■ Your goal
Scan the entries below for the word "pyltv" and copy every line where it turns up.

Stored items

★ ★ ★

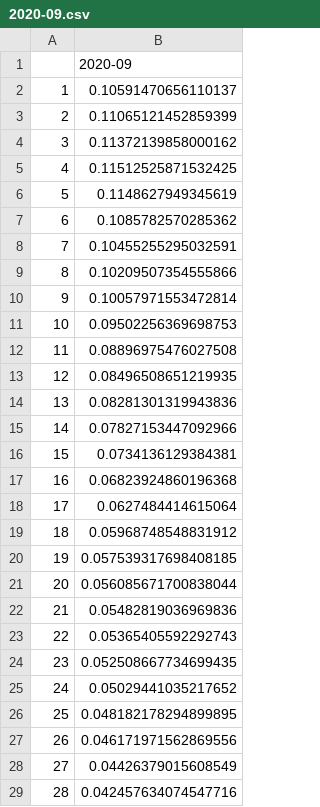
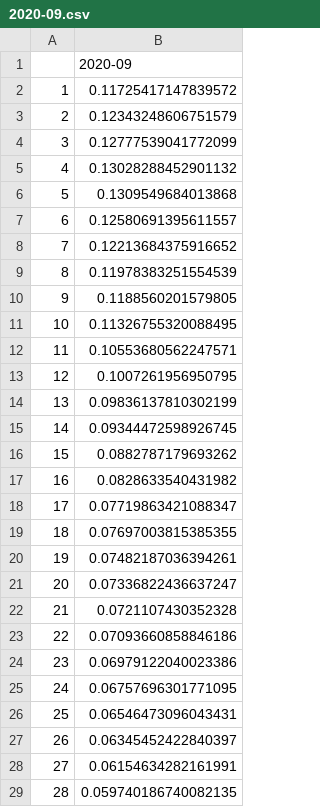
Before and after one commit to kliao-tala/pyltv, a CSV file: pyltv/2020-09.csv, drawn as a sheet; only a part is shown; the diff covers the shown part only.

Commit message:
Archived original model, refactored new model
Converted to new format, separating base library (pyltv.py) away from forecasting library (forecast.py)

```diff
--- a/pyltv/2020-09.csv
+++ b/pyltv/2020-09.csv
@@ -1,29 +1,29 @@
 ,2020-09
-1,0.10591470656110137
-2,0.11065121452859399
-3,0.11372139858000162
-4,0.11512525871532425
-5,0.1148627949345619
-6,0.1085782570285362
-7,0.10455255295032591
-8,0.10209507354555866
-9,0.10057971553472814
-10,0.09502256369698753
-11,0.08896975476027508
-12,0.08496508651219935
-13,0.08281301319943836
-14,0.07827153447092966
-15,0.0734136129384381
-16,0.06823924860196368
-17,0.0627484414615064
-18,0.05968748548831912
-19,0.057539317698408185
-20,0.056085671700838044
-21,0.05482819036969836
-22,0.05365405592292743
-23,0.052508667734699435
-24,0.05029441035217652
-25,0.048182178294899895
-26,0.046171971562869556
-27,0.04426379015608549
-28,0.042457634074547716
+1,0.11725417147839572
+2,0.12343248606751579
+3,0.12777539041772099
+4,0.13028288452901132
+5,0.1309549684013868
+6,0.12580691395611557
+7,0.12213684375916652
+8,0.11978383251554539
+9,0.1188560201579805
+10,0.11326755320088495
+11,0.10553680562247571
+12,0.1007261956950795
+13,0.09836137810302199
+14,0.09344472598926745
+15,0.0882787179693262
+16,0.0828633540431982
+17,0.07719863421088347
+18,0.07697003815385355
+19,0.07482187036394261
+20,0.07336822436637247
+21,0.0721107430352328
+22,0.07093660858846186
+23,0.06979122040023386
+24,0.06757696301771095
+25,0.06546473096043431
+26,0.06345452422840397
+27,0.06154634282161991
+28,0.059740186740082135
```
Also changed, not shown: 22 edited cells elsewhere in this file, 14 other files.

★ ★ ★

■ Exercise result
Before and after one commit to kliao-tala/pyltv, a CSV file: pyltv/2020-09.csv, drawn as a sheet; only a part is shown; the diff covers the shown part only.
Converted to new format, separating base library (pyltv.py) away from forecasting library (forecast.py)
--- a/pyltv/2020-09.csv
+++ b/pyltv/2020-09.csv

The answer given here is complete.